Cell lines were isolated from the mouse model for further testing. The p53/Rb-null cells were continually cultured in the presence of doxycycline to maintain high levels of NFIB expression, and in fact when doxycycline was removed cell proliferation decreased dramatically. The decrease in proliferation coincided both with increased cell death/apoptosis (caspase activity) and cell cycle arrest (cyclin dependent kinase inhibition). These results suggest many SCLC cells become dependent on NFIB activities. To test this hypothesis, the researchers deleted Nfib in a human SCLC cell line using CRISPR. NFIB loss decreased proliferation in these cells and reduced their migratory behavior in vitro.
To begin understanding what pathways NFIB was activating or repressing researchers compared RNA expression profiles for three different data sets: (1) Liver metastases from p53, Rb mice, comparing high and low Nfibexpressing samples; (2) Primary tumors from p53, Rb, Nfib mice, comparing with and without doxycycline; and (3) tumor cells from p53, Rb, Nfib mice, comparing with and without doxycycline. From these three comparisons 66 genes were identified as having altered levels due to Nfib expression. Interestingly, when the three data sets were compared, the highest ranked genes with increased expression were those involved in axon growth and guidance. This finding is consistent with a more migratory, metastatic population.
Further characterizing the mechanism by which NFIB stimulates tumor growth and metastasis is a high priority, as Dr. David MacPherson explained, “We are now interested in identifying NFIB target genes that mediate oncogenic effects of Nfib overexpression. We have identified a panel of candidate genes that are consistently and strongly regulated by NFIB that we are perturbing to test for oncogenic activity.” Another future route of research is to understand the temporal role of NFIB, “We have also initiated in vivo experiments to test the importance of NFIB for maintenance of primary and metastatic SCLC, as a nice feature of the new mouse model is we can remove doxycycline from the mouse diet and turn off Nfib in established tumors.” said Dr. MacPherson.
Good scientific findings often raise more questions than they answer. Understanding the specific activity of NFIB in lung and other cancers may yield novel therapeutic targets and an increased understanding of transcriptional regulation.
Wu N, Jia D, Ibrahim AH, Bachurski CJ, Gronostajski RM, MacPherson D. 2016. NFIB overexpression cooperates with Rb/p53 deletion to promote small cell lung cancer. Oncotarget. 7(36):57514-24.
Funding for this research was provided by the Cancer Research Institute and NYSTEM.
Basic Sciences Division
Human Biology Division

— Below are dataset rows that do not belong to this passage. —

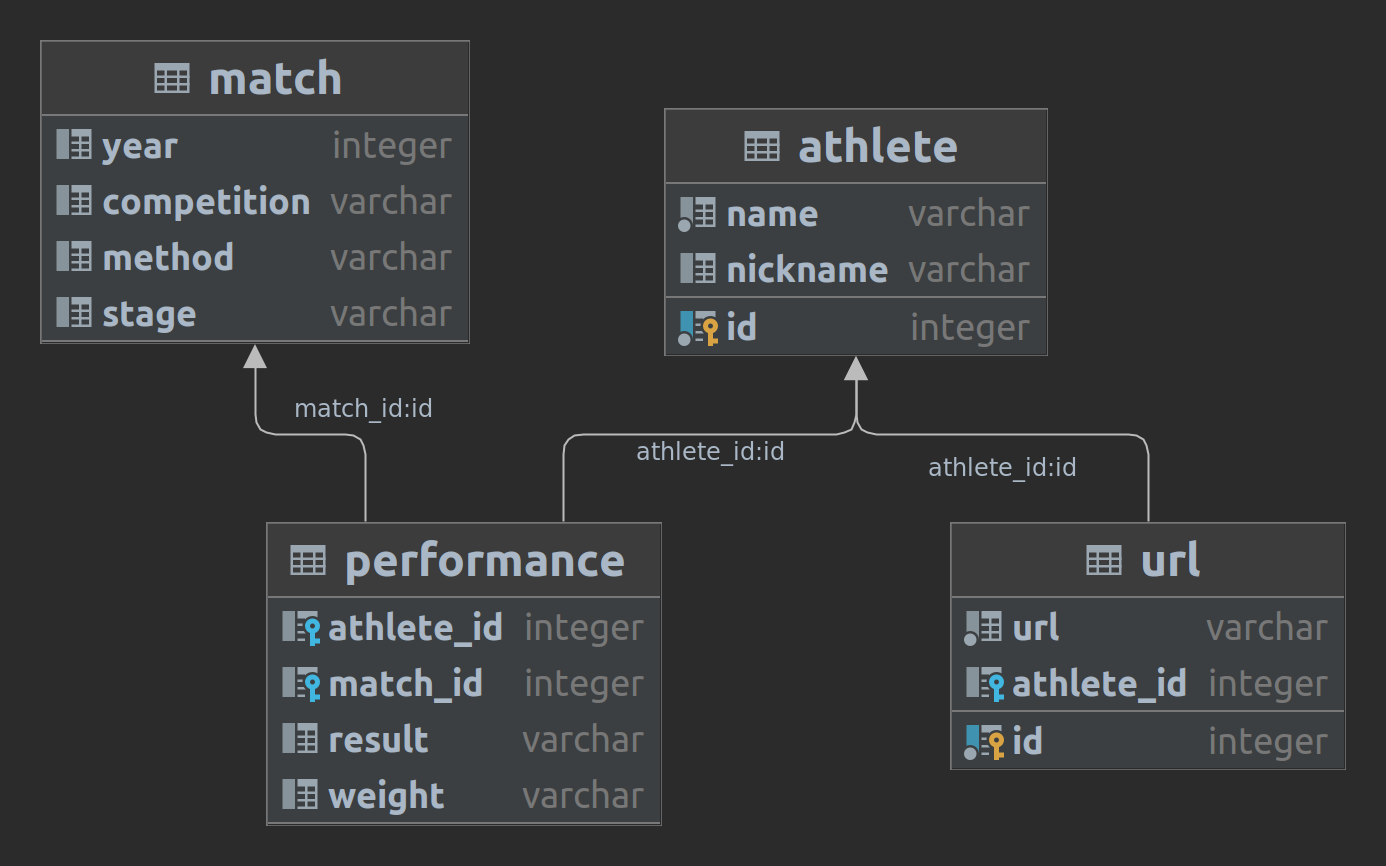
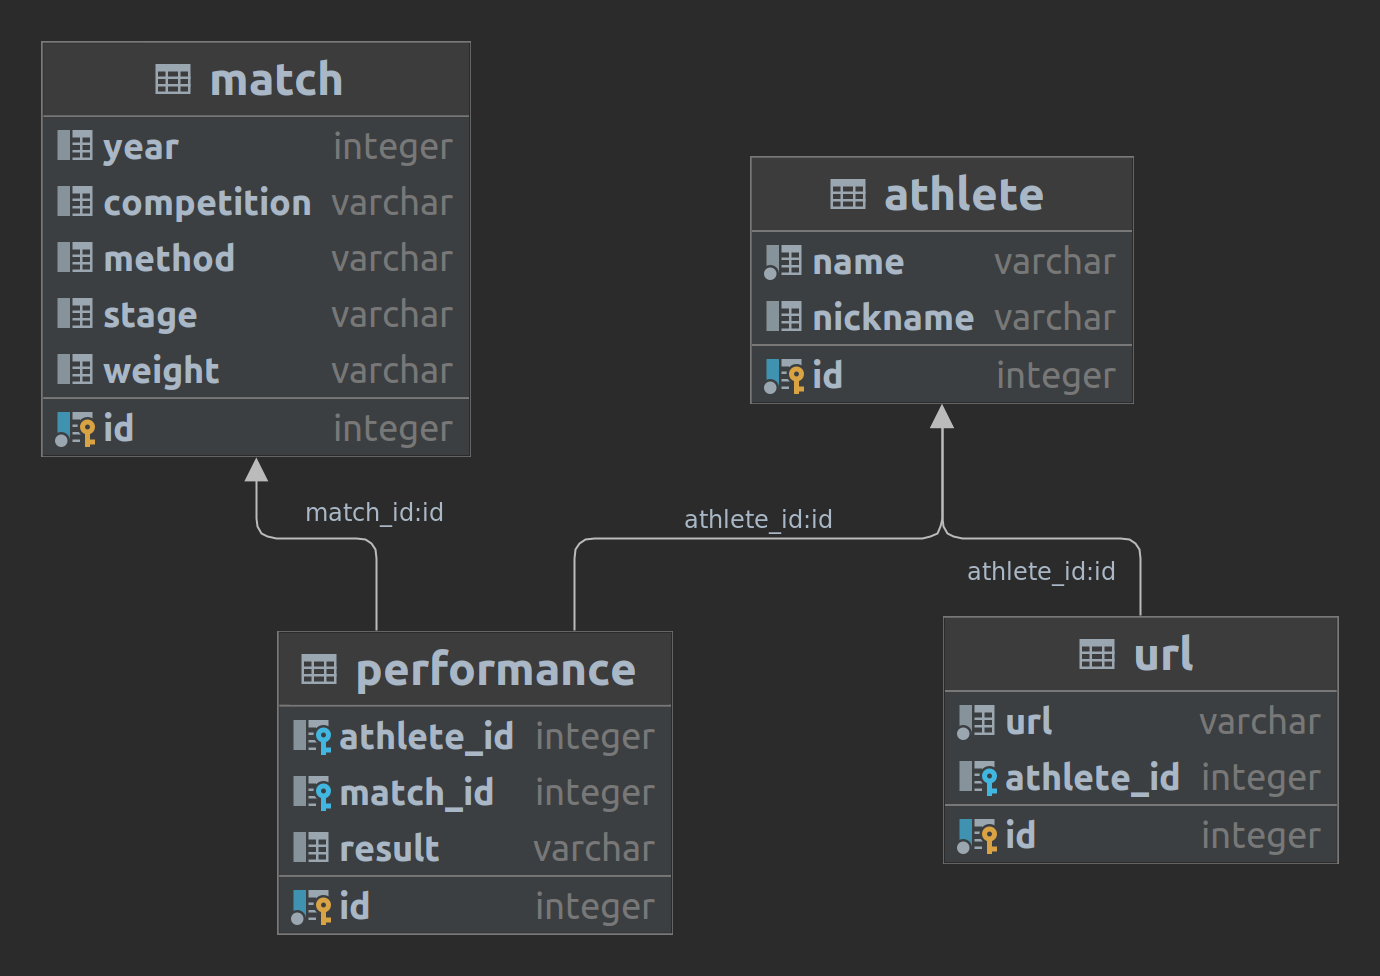
update schema

Changed region(s): [[0.0312, 0.0312, 0.9659, 0.9665], [0.4674, 0.1247, 0.8101, 0.4988]]

diff --git a/alembic/versions/72d11429849c_add_weight_column_in_performance.py b/alembic/versions/72d11429849c_add_weight_column_in_performance.py
@@ -21,7 +21,7 @@ depends_on: Union[str, Sequence[str], None] = None
 def upgrade() -> None:
     op.execute(
         """
-        ALTER TABLE performance 
+        ALTER TABLE match 
         ADD COLUMN weight VARCHAR;
         """
     )
@@ -30,7 +30,7 @@ def upgrade() -> None:
 def downgrade() -> None:
     op.execute(
         """
-        ALTER TABLE performance
+        ALTER TABLE match
         DROP COLUMN weight;
         """
     )

diff --git a/README.md b/README.md
@@ -24,9 +24,10 @@ do`python3 -m pip install .` for setup
 
 `performance` Each athlete has 1 performance for each match they participated in.
 
-| field  | meaning       |
-|--------|---------------|
-| result | Win/Loss/Draw |
+| field  | meaning                     |
+|--------|-----------------------------|
+| result | Win/Loss/Draw               |
+
 
 `match` One entry per match, each match is linked to two performances, 
 one performance from each athlete participating in the match
@@ -36,6 +37,8 @@ one performance from each athlete participating in the match
 | year        | integer                                                              |
 | competition | the name of the promotion (eg ADCC, IBJJF Worlds, IBJJF Euros, AIGA) |
 | method      | how the match was won (eg. armbar, points (2-0), DQ)                 |
+| stage       | the stage of the tournament eg quarterfinals, semifinals, finals     |
+| weight      | the official weight class of the match                               |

Maggie Burhans, Ph.D.
Public Health Sciences Division
Vaccine and Infectious Disease Division
Clinical Research Division
Julian Simon, Ph.D.
Clinical Research Division
and Human Biology Division
Arnold Digital Library